Her comments are problematic, trans-exclusionary, and they are trans-phobic, and they have made many of us uncomfortable. However they do not come from a place of evil, but rather a fundamental misunderstanding of the trans experience. Dr Williams’ ideas could easily be classified as second feminist wave, ‘outdated’ ideas, based a feminine-masculine dichotomy, and a belief that there is a link between biology and sex. This does not excuse them, but it can shed a different kind of light on the discourse we should be able to have with her. Today a great many of us now that being a part of the LGBTQ+ community is not a choice, and not an idea you are indoctrinated into by exposure to it, and transgender people are no exception to this. Their experiences should not be invalidated.
Earlier, she stated that she believes she has been very consistent in her views through the years, even as the left continued to evolve. This may very well be true, but it is also the reason her views now seem out-dated, and even offensive, to many. Our views on the LGBTQ+ community and feminism have moved on. And many would argue, including myself, for the better.
The heavy sense of irony that permeated over the event, and over the discussion on No Platform, can be summarized in the last question, and more specifically the answer, asked by the president of Libertarian Society. It asked how we could bring back students who have been ‘lost’ back into the conversation.
Dr Williams answered: with events like this one.
When looking around the room, however, the sense of fear many had at the start that the event would be protested, the empty seats despite the full list, and the lack of opposing opinions tells a different story. Though the organisers of the event may have later celebrated the fact that no protestors showed up, and those protesting can be happy that the event was not as full as it was thought it would be, this was a victory for no one.
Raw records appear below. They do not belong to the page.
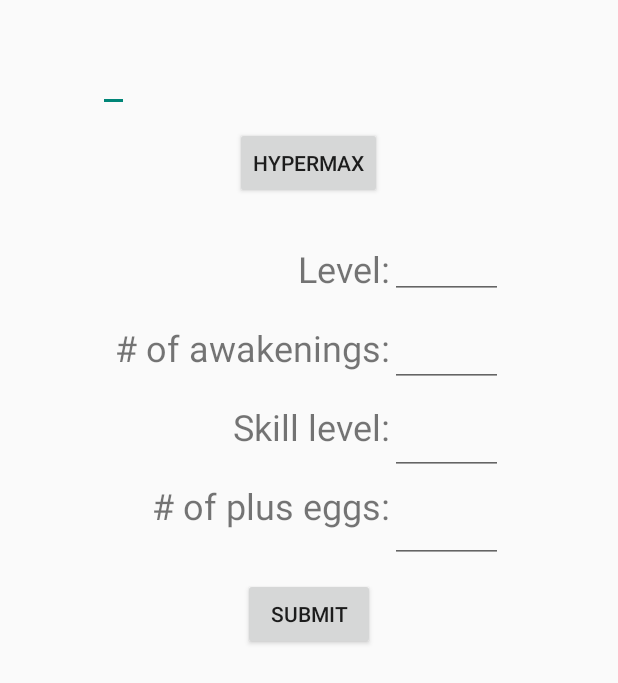
After one commit to Gear61/PADFriendFinder-Android, an Android app: the layout monster_search.xml on its own in the app's theme, with its tools: preview values and no code run, on a phone screen of 412 x 824 dp. The commit adds this screen. Shown: the top 683 px of the screen. Run offline under Robolectric (Android 15) with nearby library versions, the light colour scheme and no system bars.

Commit message:
Salvaging as much stuff as I possibly can from the old project

```diff
--- a/app/src/main/AndroidManifest.xml
+++ b/app/src/main/AndroidManifest.xml
@@ -8,7 +8,7 @@
         android:label="@string/app_name"
         android:theme="@style/AppTheme" >
         <activity
-            android:name=".MainActivity"
+            android:name=".Activities.MainActivity"
             android:label="@string/app_name" >
             <intent-filter>
                 <action android:name="android.intent.action.MAIN" />
--- a/app/src/main/java/com/randomappsinc/padfriendfinder/MainActivity.java
+++ b/app/src/main/java/com/randomappsinc/padfriendfinder/Activities/MainActivity.java
@@ -1,9 +1,11 @@
-package com.randomappsinc.padfriendfinder;
+package com.randomappsinc.padfriendfinder.Activities;
 
+import android.os.Bundle;
 import android.support.v7.app.ActionBarActivity;
-import android.os.Bundle;
 import android.view.Menu;
 import android.view.MenuItem;
+
+import com.randomappsinc.padfriendfinder.R;
 
 
 public class MainActivity extends ActionBarActivity
--- /dev/null
+++ b/app/src/main/res/layout/monster_search.xml
@@ -0,0 +1,162 @@
+<ScrollView xmlns:android="http://schemas.android.com/apk/res/android"
+            android:layout_width="fill_parent"
+            android:layout_height="wrap_content" >
+
+    <RelativeLayout
+        android:layout_width="match_parent"
+        android:layout_height="wrap_content"
+        android:layout_marginTop="10dp"
+        android:layout_marginLeft="10dp"
+        android:layout_marginRight="10dp">
+
+        <TextView
+            android:id="@+id/monster_search_instructions"
+            android:layout_width="match_parent"
+            android:layout_height="wrap_content"
+            android:textSize="14sp"/>
+
+        <ImageView
+            android:id="@+id/monster_picture"
+            android:layout_alignParentLeft="true"
+            android:layout_marginRight="5dp"
+            android:layout_alignBottom="@+id/monster_search_box"
+            android:layout_width="50dp"
+            android:layout_height="50dp"
+            android:layout_gravity="center_vertical"/>
+
+        <AutoCompleteTextView
+            android:id="@+id/monster_search_box"
+            android:inputType="textMultiLine"
+            android:lines="3"
+            android:minLines="1"
+            android:layout_toRightOf="@id/monster_picture"
+            android:layout_below="@+id/monster_search_instructions"
+            android:layout_centerVertical="true"
+            android:layout_width="wrap_content"
+            android:layout_height="wrap_content"
+            android:singleLine="true" />
+
+        <Button
+            android:layout_marginTop="10dp"
+            android:id="@+id/hypermax"
+            android:layout_centerHorizontal="true"
+            android:layout_below="@+id/monster_search_box"
+            android:text="@string/hypermax"
+            android:layout_width="wrap_content"
+            android:layout_height="wrap_content"/>
+
+        <LinearLayout
+            android:id="@+id/monster_stats"
+            android:layout_centerHorizontal="true"
+            android:layout_marginTop="10dp"
+            android:layout_below="@+id/hypermax"
+            android:layout_width="wrap_content"
+            android:layout_height="wrap_content"
+            android:orientation="horizontal">
+
+            <RelativeLayout
+                android:id="@+id/monster_fields"
+                android:layout_marginTop="10dp"
+                android:layout_below="@+id/monster_search_box"
+                android:layout_width="wrap_content"
+                android:layout_height="wrap_content"
+                android:layout_centerHorizontal="true">
+
+                <TextView
+                    android:id="@+id/level"
+                    android:layout_alignRight="@+id/num_awakenings"
+                    android:layout_width="wrap_content"
+                    android:layout_height="wrap_content"
+                    android:text="@string/level"
+                    android:textSize="24sp"/>
+
+                <TextView
+                    android:layout_marginTop="20dp"
+                    android:id="@+id/num_awakenings"
+                    android:layout_below="@+id/level"
+                    android:layout_width="wrap_content"
+                    android:layout_height="wrap_content"
+                    android:text="@string/num_awakenings"
+                    android:textSize="24sp"/>
+
+                <TextView
+                    android:id="@+id/skill_level"
+                    android:layout_alignRight="@+id/num_awakenings"
+                    android:layout_marginTop="20dp"
+                    android:layout_below="@+id/num_awakenings"
+                    android:layout_width="wrap_content"
+                    android:layout_height="wrap_content"
+                    android:text="@string/skill_level"
+                    android:textSize="24sp"/>
+
+                <TextView
+                    android:id="@+id/num_plus_eggs"
+                    android:layout_alignRight="@+id/num_awakenings"
+                    android:layout_marginTop="20dp"
+                    android:layout_below="@+id/skill_level"
+                    android:layout_width="wrap_content"
+                    android:layout_height="wrap_content"
+                    android:text="@string/num_plug_eggs"
+                    android:textSize="24sp"/>
+
+            </RelativeLayout>
+
+            <RelativeLayout
+                android:id="@+id/color_req_layout"
+                android:layout_width="wrap_content"
+                android:layout_height="wrap_content">
+
+                <EditText
+                    android:id="@+id/monster_level"
+                    android:layout_marginTop="3dp"
+                    android:textSize="24sp"
+                    android:layout_width="75dp"
+                    android:layout_height="wrap_content"
+                    android:inputType="number"
+                    android:maxLength="2"/>
+
+                <EditText
+                    android:id="@+id/monster_num_awakenings"
+                    android:layout_marginTop="5dp"
+                    android:layout_below="@id/monster_level"
+                    android:textSize="24sp"
+                    android:layout_width="75dp"
+                    android:layout_height="wrap_content"
+                    android:inputType="number"
+                    android:maxLength="2"/>
+
+                <EditText
+                    android:id="@+id/monster_skill_level"
+                    android:layout_marginTop="5dp"
+                    android:layout_below="@id/monster_num_awakenings"
+                    android:textSize="24sp"
+                    android:layout_width="75dp"
+                    android:layout_height="wrap_content"
+                    android:inputType="number"
+                    android:maxLength="2"/>
+
+                <EditText
+                    android:id="@+id/monster_num_plus_eggs"
+                    android:layout_marginTop="5dp"
+                    android:layout_below="@id/monster_skill_level"
+                    android:textSize="24sp"
+                    android:layout_width="75dp"
+                    android:layout_height="wrap_content"
+                    android:inputType="number"
+                    android:maxLength="3"/>
+
+            </RelativeLayout>
+        </LinearLayout>
+
+        <Button
+            android:layout_marginTop="10dp"
+            android:layout_marginBottom="15dp"
+            android:id="@+id/submit_monster"
+            android:layout_centerHorizontal="true"
+            android:layout_below="@+id/monster_stats"
+            android:text="@string/submit"
+            android:layout_width="wrap_content"
+            android:layout_height="wrap_content"/>
+
+    </RelativeLayout>
+</ScrollView>
--- a/app/src/main/res/values/strings.xml
+++ b/app/src/main/res/values/strings.xml
@@ -3,4 +3,12 @@
 
     <string name="hello_world">Hello world!</string>
     <string name="action_settings">Settings</string>
+    <string name="submit">Submit</string>
+
+    <!-- Monster Search -->
+    <string name="level">Level: </string>
+    <string name="num_awakenings"># of awakenings: </string>
+    <string name="skill_level">Skill level: </string>
+    <string name="num_plug_eggs"># of plus eggs: </string>
+    <string name="hypermax">Hypermax</string>
 </resources>
```
Also changed, not shown: app/src/main/java/com/randomappsinc/padfriendfinder/Activities/MonsterSearchActivity.java (added, +190 -0 lines), app/src/main/java/com/randomappsinc/padfriendfinder/Adapters/MonsterSearchAdapter.java (added, +126 -0 lines), app/src/main/java/com/randomappsinc/padfriendfinder/Misc/Constants.java (added, +10 -0 lines), app/src/main/java/com/randomappsinc/padfriendfinder/Misc/GodMapper.java (added, +142 -0 lines), app/src/main/java/com/randomappsinc/padfriendfinder/Models/MonsterAttributes.java (added, +41 -0 lines), app/src/main/java/com/randomappsinc/padfriendfinder/Utils/MonsterSearchUtils.java (added, +46 -0 lines), 1 other file.
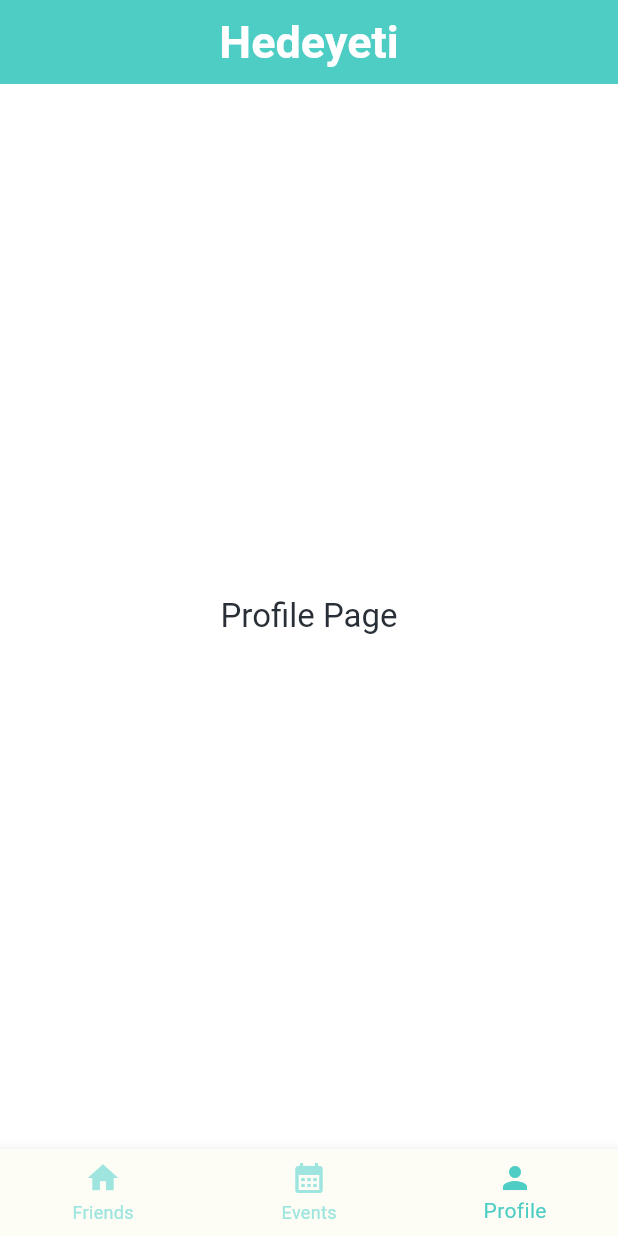
After one commit to YoussefElNagy/Hedieaty, a Flutter app: the screen it shows after launch, item 3 of the bottom bar chosen, on a phone screen of 412 x 824 dp. The commit adds this screen. Run offline on Flutter 3.47's test engine with Material 3 defaults, Android fonts, the phone set to English and light mode, and no system bars.

Commit message:
Structure Modifs

```diff
--- a/lib/components/Home.dart
+++ b/lib/components/Home.dart
@@ -3,15 +3,15 @@ import '../data/friends.dart';
 
 class Home extends StatelessWidget {
   final List<Friend> myFriends = [
-    Friend(username: "SnoopNogg69", upcomingEvents: 2, profilePic: "default_avatar.png", phoneNumber: "+201093255558"),
-    Friend(username: "CristianoRonaldoooooo", upcomingEvents: 6, profilePic: "nog.jpg", phoneNumber: "+201093255558"),
-    Friend(username: "Buk@yoS@k@", upcomingEvents: 0, profilePic: "buk.jpg", phoneNumber: "+201077777777"),
-    Friend(username: "HappyTheAir", upcomingEvents: 2, profilePic: "snoop.jpg", phoneNumber: "+201012345678"),
-    Friend(username: "Ghost", upcomingEvents: 0, profilePic: "nog.jpg", phoneNumber: "+201000000000"),
-    Friend(username: "EidSaeedRamadan", upcomingEvents: 19, profilePic: "buk.jpg", phoneNumber: "+201007775000"),
-    Friend(username: "NourElFouad", upcomingEvents: 1, profilePic: "snoop.jpg", phoneNumber: "+201012344045"),
-    Friend(username: "HamadaBelGanzabeel", upcomingEvents: 3, profilePic: "nog.jpg", phoneNumber: "+201094574821"),
-    Friend(username: "ItsMeBolbol", upcomingEvents: 0, profilePic: "buk.jpg", phoneNumber: "+201090008000"),
+    Friend(username: "SnoopNogg69", upcomingEvents: 2, profilePic: "default_avatar.png", phoneNumber: "+201093255558",events: []),
+    Friend(username: "CristianoRonaldoooooo", upcomingEvents: 6, profilePic: "nog.jpg", phoneNumber: "+201093255558",events: []),
+    Friend(username: "Buk@yoS@k@", upcomingEvents: 0, profilePic: "buk.jpg", phoneNumber: "+201077777777",events: []),
+    Friend(username: "HappyTheAir", upcomingEvents: 2, profilePic: "snoop.jpg", phoneNumber: "+201012345678",events: []),
+    Friend(username: "Ghost", upcomingEvents: 0, profilePic: "nog.jpg", phoneNumber: "+201000000000",events: []),
+    Friend(username: "EidSaeedRamadan", upcomingEvents: 19, profilePic: "buk.jpg", phoneNumber: "+201007775000",events: []),
+    Friend(username: "NourElFouad", upcomingEvents: 1, profilePic: "snoop.jpg", phoneNumber: "+201012344045",events: []),
+    Friend(username: "HamadaBelGanzabeel", upcomingEvents: 3, profilePic: "nog.jpg", phoneNumber: "+201094574821",events: []),
+    Friend(username: "ItsMeBolbol", upcomingEvents: 0, profilePic: "buk.jpg", phoneNumber: "+201090008000",events: []),
   ];
 
   @override
--- /dev/null
+++ b/lib/components/Profile.dart
@@ -0,0 +1,13 @@
+import 'package:flutter/material.dart';
+
+class Profile extends StatelessWidget {
+  @override
+  Widget build(BuildContext context) {
+    return Center(
+      child: Text(
+        'Profile Page',
+        style: Theme.of(context).textTheme.titleLarge,
+      ),
+    );
+  }
+}
--- a/lib/data/friends.dart
+++ b/lib/data/friends.dart
@@ -1,13 +1,16 @@
+import 'event.dart';
+
 class Friend{
   String username;
   int upcomingEvents;
   String profilePic;
   String phoneNumber;
-
+  List <Event> events;
   Friend({
     required this.username,
     required this.upcomingEvents,
     required this.profilePic,
     required this.phoneNumber,
+    required this.events,
 });
 }
```
Also changed, not shown: lib/data/event.dart (added, +18 -0 lines), lib/main.dart (+4 -16 lines), lib/components/EventPage.dart (renamed from lib/components/Events.dart).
The irony is that Joanna Williams ended her talk by saying that having a space for debate means having a space to change your mind, and yet no one was there to debate her, to disagree with her, explain exactly why she is mistaken, and how her comments can be harmful. She welcomed the idea of her audience disagreeing with her, as I did, and how many others who did not come to the event do, and engaging her in debate. In fact, she believes it is a mistake to assume an audience at a university will blindly agree with a speaker. She expects people to disagree with her and engage. But no one did. And she, and others in the audience who might share opinions that are just as problematic on certain topics, continue to go with their views unchallenged.
People like Joanna Williams who are open to debate and the idea that people do change their minds can be educated in the issues we believe in as long as a real dialogue takes place.
There is a clear line in the sand that needs to be drawn with regard to what constitutes hate speech at university, and we must undoubtedly protect marginalised communities from attack. But letting views that can be harmful go through university unseen, either because an event is boycotted, or it is cancelled because of No Platform only puts them more at risk, as these ideas will pass through university without being engaged and challenged, they will reach the political and public sphere intact.
The irony is, the debate over free speech ended in silence.